◆ **REQUIRED ACTION**
Write out all of the entries that follow, word for word, but skip the pictures.

◆ **EXTRACTED DATA**
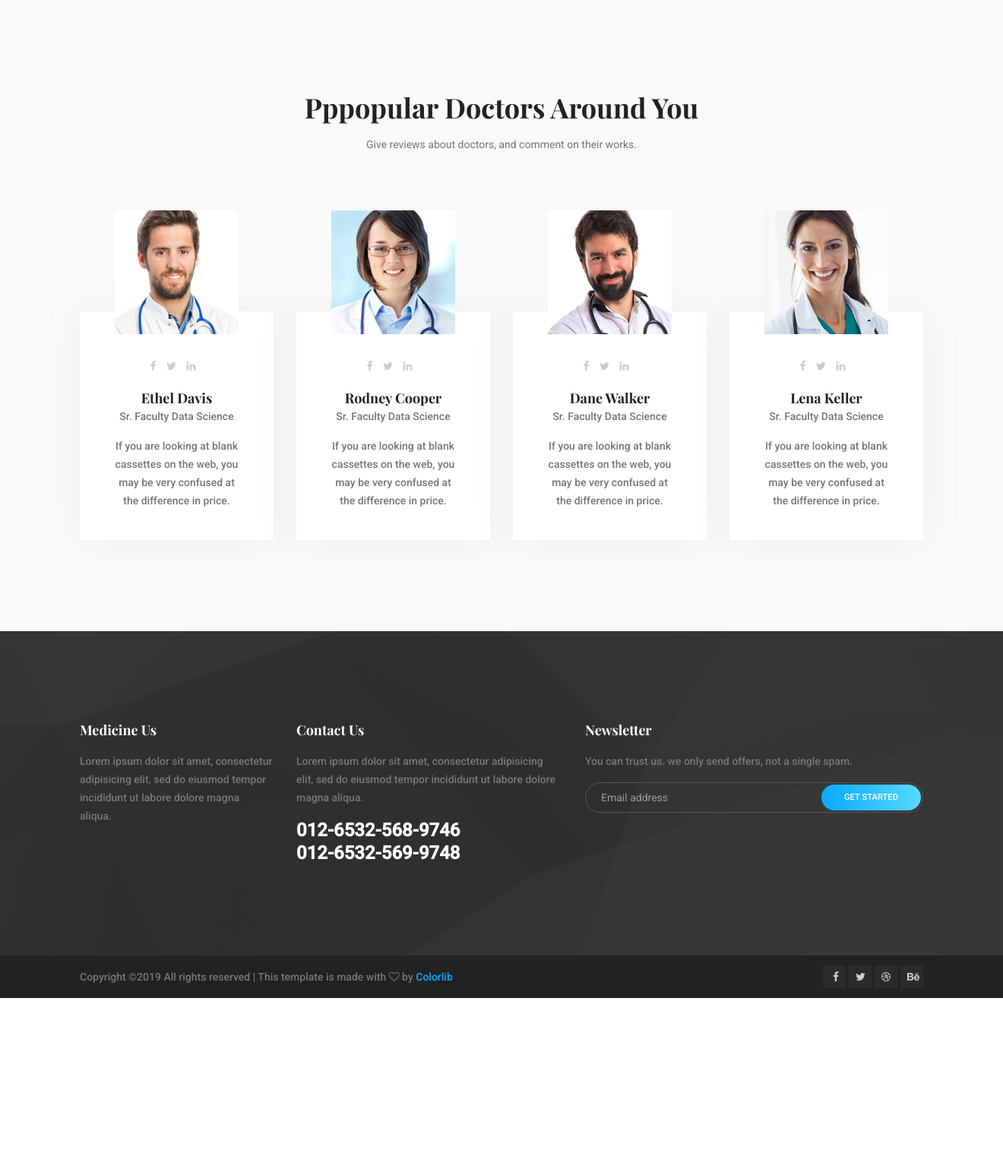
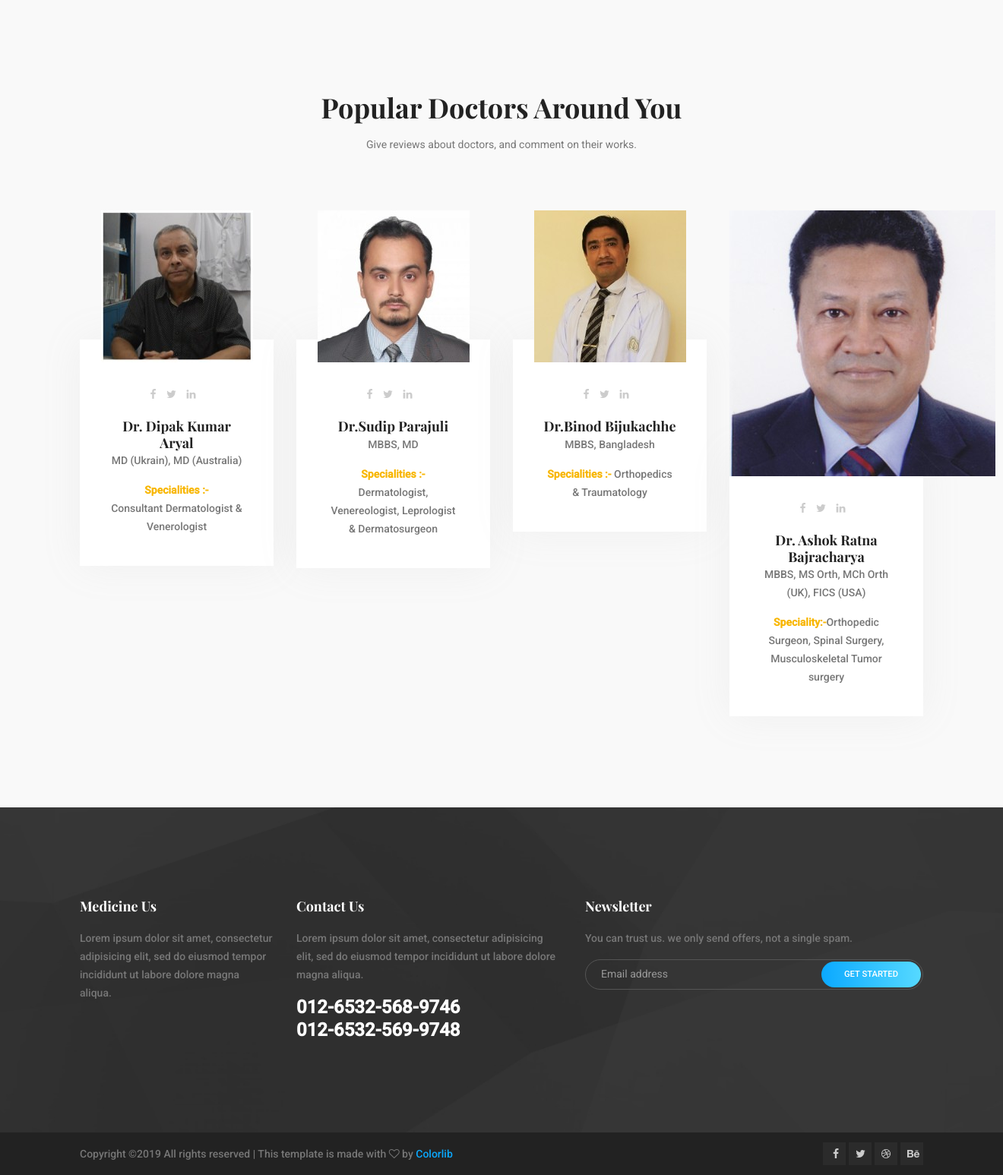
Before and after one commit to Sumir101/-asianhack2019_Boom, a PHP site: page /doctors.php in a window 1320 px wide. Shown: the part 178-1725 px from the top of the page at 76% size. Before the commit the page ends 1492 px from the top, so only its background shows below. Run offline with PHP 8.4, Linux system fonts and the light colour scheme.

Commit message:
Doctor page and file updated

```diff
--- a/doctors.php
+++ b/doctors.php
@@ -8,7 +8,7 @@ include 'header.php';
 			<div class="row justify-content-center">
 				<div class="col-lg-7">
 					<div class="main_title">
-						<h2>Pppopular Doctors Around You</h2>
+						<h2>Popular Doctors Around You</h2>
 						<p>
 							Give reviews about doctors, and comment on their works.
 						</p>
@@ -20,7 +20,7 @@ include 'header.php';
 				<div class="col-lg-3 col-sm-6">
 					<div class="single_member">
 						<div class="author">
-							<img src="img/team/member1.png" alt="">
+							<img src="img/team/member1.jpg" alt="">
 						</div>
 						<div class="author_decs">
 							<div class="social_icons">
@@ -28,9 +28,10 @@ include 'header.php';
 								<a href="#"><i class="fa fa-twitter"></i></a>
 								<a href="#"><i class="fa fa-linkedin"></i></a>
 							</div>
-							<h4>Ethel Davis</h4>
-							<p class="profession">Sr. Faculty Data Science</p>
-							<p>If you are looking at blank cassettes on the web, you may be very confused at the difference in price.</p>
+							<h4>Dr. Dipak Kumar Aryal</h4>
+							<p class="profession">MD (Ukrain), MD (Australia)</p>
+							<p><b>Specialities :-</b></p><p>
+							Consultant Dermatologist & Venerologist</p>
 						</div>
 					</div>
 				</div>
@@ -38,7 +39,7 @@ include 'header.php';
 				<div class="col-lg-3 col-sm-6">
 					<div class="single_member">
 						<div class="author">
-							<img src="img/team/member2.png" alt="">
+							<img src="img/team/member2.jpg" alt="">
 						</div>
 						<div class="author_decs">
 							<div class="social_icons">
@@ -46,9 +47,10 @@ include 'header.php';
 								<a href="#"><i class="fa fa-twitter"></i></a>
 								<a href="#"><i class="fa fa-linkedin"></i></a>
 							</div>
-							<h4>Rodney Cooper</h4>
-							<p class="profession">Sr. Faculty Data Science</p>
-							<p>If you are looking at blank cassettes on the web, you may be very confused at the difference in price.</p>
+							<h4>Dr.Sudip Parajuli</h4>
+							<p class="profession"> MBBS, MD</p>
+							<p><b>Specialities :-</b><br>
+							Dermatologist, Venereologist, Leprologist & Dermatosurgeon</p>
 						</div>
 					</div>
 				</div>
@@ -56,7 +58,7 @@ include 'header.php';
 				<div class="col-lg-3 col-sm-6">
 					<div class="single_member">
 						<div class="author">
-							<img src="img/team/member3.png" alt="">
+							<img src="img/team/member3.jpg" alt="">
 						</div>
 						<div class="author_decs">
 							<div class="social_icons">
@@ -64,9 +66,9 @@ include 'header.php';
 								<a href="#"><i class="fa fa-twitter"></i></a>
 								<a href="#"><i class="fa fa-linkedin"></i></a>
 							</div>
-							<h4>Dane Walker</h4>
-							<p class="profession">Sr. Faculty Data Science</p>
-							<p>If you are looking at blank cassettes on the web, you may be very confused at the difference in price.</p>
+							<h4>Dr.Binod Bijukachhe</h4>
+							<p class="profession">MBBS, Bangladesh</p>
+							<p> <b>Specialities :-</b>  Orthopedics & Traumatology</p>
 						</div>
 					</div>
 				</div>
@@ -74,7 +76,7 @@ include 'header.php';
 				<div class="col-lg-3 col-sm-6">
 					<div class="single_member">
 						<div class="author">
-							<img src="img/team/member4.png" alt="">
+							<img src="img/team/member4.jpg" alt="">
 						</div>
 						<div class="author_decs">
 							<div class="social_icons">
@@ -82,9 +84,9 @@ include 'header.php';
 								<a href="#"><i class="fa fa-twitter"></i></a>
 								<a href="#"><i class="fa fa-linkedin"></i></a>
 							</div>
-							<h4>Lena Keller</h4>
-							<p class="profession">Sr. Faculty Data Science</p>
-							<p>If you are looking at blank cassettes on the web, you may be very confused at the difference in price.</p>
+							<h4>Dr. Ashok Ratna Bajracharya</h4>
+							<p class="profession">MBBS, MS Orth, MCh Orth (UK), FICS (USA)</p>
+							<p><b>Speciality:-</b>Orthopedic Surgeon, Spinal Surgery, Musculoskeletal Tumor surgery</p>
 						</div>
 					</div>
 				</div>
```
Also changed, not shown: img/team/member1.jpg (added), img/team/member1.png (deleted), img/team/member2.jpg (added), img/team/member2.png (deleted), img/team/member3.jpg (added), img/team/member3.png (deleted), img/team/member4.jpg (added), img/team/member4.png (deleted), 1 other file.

◆ **REPLY**
Before and after one commit to Sumir101/-asianhack2019_Boom, a PHP site: page /doctors.php in a window 1320 px wide. Shown: the part 178-1725 px from the top of the page at 76% size. Before the commit the page ends 1492 px from the top, so only its background shows below. Run offline with PHP 8.4, Linux system fonts and the light colour scheme.

Commit message:
Doctor page and file updated

```diff
--- a/doctors.php
+++ b/doctors.php
@@ -8,7 +8,7 @@ include 'header.php';
 			<div class="row justify-content-center">
 				<div class="col-lg-7">
 					<div class="main_title">
-						<h2>Pppopular Doctors Around You</h2>
+						<h2>Popular Doctors Around You</h2>
 						<p>
 							Give reviews about doctors, and comment on their works.
 						</p>
@@ -20,7 +20,7 @@ include 'header.php';
 				<div class="col-lg-3 col-sm-6">
 					<div class="single_member">
 						<div class="author">
-							<img src="img/team/member1.png" alt="">
+							<img src="img/team/member1.jpg" alt="">
 						</div>
 						<div class="author_decs">
 							<div class="social_icons">
@@ -28,9 +28,10 @@ include 'header.php';
 								<a href="#"><i class="fa fa-twitter"></i></a>
 								<a href="#"><i class="fa fa-linkedin"></i></a>
 							</div>
-							<h4>Ethel Davis</h4>
-							<p class="profession">Sr. Faculty Data Science</p>
-							<p>If you are looking at blank cassettes on the web, you may be very confused at the difference in price.</p>
+							<h4>Dr. Dipak Kumar Aryal</h4>
+							<p class="profession">MD (Ukrain), MD (Australia)</p>
+							<p><b>Specialities :-</b></p><p>
+							Consultant Dermatologist & Venerologist</p>
 						</div>
 					</div>
 				</div>
@@ -38,7 +39,7 @@ include 'header.php';
 				<div class="col-lg-3 col-sm-6">
 					<div class="single_member">
 						<div class="author">
-							<img src="img/team/member2.png" alt="">
+							<img src="img/team/member2.jpg" alt="">
 						</div>
 						<div class="author_decs">
 							<div class="social_icons">
@@ -46,9 +47,10 @@ include 'header.php';
 								<a href="#"><i class="fa fa-twitter"></i></a>
 								<a href="#"><i class="fa fa-linkedin"></i></a>
 							</div>
-							<h4>Rodney Cooper</h4>
-							<p class="profession">Sr. Faculty Data Science</p>
-							<p>If you are looking at blank cassettes on the web, you may be very confused at the difference in price.</p>
+							<h4>Dr.Sudip Parajuli</h4>
+							<p class="profession"> MBBS, MD</p>
+							<p><b>Specialities :-</b><br>
+							Dermatologist, Venereologist, Leprologist & Dermatosurgeon</p>
 						</div>
 					</div>
 				</div>
@@ -56,7 +58,7 @@ include 'header.php';
 				<div class="col-lg-3 col-sm-6">
 					<div class="single_member">
 						<div class="author">
-							<img src="img/team/member3.png" alt="">
+							<img src="img/team/member3.jpg" alt="">
 						</div>
 						<div class="author_decs">
 							<div class="social_icons">
@@ -64,9 +66,9 @@ include 'header.php';
 								<a href="#"><i class="fa fa-twitter"></i></a>
 								<a href="#"><i class="fa fa-linkedin"></i></a>
 							</div>
-							<h4>Dane Walker</h4>
-							<p class="profession">Sr. Faculty Data Science</p>
-							<p>If you are looking at blank cassettes on the web, you may be very confused at the difference in price.</p>
+							<h4>Dr.Binod Bijukachhe</h4>
+							<p class="profession">MBBS, Bangladesh</p>
+							<p> <b>Specialities :-</b>  Orthopedics & Traumatology</p>
 						</div>
 					</div>
 				</div>
@@ -74,7 +76,7 @@ include 'header.php';
 				<div class="col-lg-3 col-sm-6">
 					<div class="single_member">
 						<div class="author">
-							<img src="img/team/member4.png" alt="">
+							<img src="img/team/member4.jpg" alt="">
 						</div>
 						<div class="author_decs">
 							<div class="social_icons">
@@ -82,9 +84,9 @@ include 'header.php';
 								<a href="#"><i class="fa fa-twitter"></i></a>
 								<a href="#"><i class="fa fa-linkedin"></i></a>
 							</div>
-							<h4>Lena Keller</h4>
-							<p class="profession">Sr. Faculty Data Science</p>
-							<p>If you are looking at blank cassettes on the web, you may be very confused at the difference in price.</p>
+							<h4>Dr. Ashok Ratna Bajracharya</h4>
+							<p class="profession">MBBS, MS Orth, MCh Orth (UK), FICS (USA)</p>
+							<p><b>Speciality:-</b>Orthopedic Surgeon, Spinal Surgery, Musculoskeletal Tumor surgery</p>
 						</div>
 					</div>
 				</div>
```
Also changed, not shown: img/team/member1.jpg (added), img/team/member1.png (deleted), img/team/member2.jpg (added), img/team/member2.png (deleted), img/team/member3.jpg (added), img/team/member3.png (deleted), img/team/member4.jpg (added), img/team/member4.png (deleted), 1 other file.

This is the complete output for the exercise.